BEGIN AVAILABLE RECORDS

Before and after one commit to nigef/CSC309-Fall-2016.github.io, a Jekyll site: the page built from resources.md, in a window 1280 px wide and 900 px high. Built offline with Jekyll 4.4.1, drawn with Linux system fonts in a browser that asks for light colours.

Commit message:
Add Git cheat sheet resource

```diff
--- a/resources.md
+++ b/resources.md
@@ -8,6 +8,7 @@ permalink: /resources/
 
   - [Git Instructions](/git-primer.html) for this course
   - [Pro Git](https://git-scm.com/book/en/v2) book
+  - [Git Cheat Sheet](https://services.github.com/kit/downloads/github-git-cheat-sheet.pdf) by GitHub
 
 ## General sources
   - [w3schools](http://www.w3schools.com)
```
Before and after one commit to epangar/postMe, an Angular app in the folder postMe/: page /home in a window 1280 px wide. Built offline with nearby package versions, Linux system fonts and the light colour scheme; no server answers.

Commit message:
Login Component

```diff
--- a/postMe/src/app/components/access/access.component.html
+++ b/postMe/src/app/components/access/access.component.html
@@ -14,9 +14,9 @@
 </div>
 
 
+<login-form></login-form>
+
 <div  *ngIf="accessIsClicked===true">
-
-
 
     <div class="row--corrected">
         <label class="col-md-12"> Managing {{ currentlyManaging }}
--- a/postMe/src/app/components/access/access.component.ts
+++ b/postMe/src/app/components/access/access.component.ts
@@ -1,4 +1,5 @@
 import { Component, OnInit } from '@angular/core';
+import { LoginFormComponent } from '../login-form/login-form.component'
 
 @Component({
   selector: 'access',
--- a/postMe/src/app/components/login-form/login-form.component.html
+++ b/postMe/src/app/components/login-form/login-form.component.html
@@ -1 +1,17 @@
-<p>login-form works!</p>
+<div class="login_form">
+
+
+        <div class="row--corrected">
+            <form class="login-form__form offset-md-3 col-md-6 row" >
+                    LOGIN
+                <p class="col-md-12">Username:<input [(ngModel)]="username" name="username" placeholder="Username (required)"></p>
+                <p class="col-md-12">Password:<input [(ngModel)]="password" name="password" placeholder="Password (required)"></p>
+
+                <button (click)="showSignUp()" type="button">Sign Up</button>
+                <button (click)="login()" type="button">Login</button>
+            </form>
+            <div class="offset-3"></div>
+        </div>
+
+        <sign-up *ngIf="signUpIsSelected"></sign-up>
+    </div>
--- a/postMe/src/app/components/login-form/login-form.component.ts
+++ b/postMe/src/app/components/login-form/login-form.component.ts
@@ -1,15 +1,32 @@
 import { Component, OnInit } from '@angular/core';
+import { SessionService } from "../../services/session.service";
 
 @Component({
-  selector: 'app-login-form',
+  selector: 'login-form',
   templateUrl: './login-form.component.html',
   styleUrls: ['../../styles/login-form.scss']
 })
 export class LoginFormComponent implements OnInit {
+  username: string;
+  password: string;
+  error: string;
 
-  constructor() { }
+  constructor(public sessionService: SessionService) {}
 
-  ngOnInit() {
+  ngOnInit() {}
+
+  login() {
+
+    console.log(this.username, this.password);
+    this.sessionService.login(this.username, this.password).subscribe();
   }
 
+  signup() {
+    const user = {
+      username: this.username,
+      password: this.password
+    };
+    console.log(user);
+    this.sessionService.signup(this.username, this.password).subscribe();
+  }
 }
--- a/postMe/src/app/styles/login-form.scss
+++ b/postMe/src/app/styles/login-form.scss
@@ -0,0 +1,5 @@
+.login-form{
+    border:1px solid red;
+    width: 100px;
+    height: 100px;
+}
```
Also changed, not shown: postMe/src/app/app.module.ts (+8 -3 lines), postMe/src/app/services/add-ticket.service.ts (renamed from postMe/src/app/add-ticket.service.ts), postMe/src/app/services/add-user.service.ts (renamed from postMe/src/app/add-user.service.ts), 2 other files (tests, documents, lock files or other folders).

END AVAILABLE RECORDS

Copy all lines from the entries that contain the word "username".

EXERCISE OUTPUT:
+                <p class="col-md-12">Username:<input [(ngModel)]="username" name="username" placeholder="Username (required)"></p>
+  username: string;
+    console.log(this.username, this.password);
+    this.sessionService.login(this.username, this.password).subscribe();
+      username: this.username,
+    this.sessionService.signup(this.username, this.password).subscribe();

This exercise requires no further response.